§ **Exercise instructions**: Scan the material and copy every line in which "True" appears.

§ **Task inputs**:
=== Begin Enclosure ===
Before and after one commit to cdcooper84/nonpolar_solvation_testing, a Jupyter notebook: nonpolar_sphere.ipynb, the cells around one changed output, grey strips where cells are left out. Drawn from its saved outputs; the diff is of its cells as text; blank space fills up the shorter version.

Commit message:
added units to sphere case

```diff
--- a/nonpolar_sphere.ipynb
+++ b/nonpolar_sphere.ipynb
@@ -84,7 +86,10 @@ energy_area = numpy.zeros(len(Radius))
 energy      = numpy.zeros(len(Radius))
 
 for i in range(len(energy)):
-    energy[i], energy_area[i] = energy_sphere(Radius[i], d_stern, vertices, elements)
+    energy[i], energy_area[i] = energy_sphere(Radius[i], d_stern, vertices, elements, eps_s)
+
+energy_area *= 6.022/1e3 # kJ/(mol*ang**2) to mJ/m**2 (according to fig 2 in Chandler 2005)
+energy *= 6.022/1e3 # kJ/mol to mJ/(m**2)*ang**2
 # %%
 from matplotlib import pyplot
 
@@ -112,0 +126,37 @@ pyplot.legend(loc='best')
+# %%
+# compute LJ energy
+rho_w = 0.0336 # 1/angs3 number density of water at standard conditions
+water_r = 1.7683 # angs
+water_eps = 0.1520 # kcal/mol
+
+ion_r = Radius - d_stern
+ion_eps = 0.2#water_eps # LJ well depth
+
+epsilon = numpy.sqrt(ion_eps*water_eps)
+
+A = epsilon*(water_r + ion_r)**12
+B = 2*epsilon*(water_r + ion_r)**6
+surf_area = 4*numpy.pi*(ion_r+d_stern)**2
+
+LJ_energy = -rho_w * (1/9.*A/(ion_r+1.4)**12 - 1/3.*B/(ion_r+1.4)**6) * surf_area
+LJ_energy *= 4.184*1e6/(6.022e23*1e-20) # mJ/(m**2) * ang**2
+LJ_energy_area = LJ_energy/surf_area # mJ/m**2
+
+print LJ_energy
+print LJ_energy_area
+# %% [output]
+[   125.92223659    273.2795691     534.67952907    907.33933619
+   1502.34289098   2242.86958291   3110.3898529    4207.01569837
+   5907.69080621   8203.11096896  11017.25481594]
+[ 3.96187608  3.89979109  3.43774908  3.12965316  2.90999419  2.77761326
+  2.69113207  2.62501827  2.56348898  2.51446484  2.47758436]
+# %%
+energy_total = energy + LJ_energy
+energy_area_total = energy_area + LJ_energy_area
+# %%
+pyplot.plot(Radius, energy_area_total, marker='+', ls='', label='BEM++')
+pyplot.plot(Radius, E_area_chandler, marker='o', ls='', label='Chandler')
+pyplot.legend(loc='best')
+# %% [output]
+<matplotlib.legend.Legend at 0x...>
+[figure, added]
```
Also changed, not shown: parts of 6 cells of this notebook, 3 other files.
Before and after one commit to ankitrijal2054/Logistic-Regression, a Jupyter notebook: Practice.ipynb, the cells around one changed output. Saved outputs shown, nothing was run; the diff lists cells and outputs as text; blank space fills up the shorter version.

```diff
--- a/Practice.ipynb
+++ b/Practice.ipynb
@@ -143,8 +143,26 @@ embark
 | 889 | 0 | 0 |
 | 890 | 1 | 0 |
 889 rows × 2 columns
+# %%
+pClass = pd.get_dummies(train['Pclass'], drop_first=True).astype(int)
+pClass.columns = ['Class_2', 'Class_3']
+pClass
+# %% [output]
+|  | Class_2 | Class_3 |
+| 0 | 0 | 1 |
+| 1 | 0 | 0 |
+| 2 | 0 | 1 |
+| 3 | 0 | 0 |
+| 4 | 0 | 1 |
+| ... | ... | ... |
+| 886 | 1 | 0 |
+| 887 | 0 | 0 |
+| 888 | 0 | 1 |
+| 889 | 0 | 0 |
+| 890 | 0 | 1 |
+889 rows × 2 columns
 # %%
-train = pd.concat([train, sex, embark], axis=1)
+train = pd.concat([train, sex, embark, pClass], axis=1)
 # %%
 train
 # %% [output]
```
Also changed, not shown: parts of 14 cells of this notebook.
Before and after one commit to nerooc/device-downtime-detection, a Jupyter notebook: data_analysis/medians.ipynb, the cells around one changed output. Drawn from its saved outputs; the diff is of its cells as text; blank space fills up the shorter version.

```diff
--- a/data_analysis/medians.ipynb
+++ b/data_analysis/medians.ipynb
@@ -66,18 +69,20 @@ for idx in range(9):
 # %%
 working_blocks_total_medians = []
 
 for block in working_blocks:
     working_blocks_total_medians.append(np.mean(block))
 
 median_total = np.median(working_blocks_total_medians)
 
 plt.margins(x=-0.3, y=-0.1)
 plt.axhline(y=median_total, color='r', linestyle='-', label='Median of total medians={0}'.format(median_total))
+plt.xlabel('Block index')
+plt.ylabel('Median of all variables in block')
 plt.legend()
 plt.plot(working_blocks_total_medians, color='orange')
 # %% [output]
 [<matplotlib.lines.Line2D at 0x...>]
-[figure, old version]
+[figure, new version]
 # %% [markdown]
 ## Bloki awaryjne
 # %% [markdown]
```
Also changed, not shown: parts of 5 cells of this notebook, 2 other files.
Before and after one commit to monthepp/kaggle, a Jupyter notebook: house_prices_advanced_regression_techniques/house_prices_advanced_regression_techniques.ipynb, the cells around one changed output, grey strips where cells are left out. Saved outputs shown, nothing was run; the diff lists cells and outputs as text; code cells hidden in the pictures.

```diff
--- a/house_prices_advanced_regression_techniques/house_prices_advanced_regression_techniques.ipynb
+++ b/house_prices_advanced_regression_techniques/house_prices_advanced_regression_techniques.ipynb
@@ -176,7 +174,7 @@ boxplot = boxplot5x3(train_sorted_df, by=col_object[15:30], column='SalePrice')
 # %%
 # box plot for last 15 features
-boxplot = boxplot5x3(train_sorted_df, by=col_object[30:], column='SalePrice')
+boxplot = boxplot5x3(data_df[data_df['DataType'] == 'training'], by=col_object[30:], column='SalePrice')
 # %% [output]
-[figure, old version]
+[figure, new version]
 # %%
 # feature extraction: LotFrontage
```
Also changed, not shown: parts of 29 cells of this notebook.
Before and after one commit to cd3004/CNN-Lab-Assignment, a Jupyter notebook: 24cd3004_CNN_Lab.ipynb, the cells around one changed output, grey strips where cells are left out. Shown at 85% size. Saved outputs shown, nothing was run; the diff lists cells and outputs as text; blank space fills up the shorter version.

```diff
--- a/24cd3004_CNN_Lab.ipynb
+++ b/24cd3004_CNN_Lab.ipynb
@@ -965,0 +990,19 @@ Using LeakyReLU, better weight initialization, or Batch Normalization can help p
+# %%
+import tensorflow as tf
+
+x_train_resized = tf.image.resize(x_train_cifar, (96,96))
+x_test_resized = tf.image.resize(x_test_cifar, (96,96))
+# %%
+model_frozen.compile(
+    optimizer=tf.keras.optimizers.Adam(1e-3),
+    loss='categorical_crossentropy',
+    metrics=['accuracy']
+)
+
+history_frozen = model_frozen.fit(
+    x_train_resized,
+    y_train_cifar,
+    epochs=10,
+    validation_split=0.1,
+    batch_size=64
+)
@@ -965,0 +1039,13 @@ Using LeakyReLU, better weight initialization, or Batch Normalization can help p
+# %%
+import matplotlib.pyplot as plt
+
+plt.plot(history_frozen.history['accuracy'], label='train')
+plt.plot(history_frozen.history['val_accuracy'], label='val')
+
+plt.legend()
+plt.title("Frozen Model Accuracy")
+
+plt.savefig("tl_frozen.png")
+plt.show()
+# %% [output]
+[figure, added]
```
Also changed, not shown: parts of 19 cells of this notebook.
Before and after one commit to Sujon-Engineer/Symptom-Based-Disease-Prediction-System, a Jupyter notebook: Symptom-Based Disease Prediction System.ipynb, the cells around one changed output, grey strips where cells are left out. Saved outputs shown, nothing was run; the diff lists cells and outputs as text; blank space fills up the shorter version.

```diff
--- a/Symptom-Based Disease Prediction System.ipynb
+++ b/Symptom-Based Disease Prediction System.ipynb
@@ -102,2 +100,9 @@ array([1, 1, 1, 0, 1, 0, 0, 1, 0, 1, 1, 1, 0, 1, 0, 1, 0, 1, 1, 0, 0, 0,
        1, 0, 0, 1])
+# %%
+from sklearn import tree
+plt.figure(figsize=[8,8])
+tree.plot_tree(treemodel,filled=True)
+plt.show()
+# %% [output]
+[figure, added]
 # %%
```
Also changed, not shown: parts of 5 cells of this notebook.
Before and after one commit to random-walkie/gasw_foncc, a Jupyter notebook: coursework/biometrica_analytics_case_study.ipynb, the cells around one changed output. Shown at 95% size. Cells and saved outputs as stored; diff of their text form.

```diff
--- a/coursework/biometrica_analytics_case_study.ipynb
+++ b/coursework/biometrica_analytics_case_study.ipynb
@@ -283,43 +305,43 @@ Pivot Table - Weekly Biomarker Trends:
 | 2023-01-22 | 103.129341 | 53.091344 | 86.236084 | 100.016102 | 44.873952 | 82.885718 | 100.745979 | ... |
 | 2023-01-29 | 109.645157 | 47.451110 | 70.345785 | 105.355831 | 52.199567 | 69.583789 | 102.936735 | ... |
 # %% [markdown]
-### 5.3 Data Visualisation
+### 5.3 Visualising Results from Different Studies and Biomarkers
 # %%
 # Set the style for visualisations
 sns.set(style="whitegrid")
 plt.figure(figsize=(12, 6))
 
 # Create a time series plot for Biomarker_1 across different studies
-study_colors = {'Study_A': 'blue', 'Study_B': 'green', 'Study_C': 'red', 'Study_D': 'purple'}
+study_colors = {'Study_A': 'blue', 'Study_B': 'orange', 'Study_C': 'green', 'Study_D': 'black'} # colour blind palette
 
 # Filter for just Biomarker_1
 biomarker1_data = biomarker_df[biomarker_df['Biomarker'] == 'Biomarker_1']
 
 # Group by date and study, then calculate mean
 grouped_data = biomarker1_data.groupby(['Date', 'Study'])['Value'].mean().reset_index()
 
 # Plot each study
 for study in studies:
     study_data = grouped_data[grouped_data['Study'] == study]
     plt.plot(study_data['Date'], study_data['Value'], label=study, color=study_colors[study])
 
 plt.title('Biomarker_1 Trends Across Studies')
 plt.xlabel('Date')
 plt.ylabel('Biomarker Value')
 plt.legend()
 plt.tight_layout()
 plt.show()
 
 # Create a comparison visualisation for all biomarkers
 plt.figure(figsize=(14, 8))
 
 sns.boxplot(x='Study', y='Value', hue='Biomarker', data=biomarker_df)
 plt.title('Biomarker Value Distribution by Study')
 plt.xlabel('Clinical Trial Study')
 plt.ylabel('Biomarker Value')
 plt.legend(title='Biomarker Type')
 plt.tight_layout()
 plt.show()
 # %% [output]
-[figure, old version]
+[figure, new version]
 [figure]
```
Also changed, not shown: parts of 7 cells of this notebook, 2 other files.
=== End Enclosure ===
§ **The completed task**:
+pClass = pd.get_dummies(train['Pclass'], drop_first=True).astype(int)
+tree.plot_tree(treemodel,filled=True)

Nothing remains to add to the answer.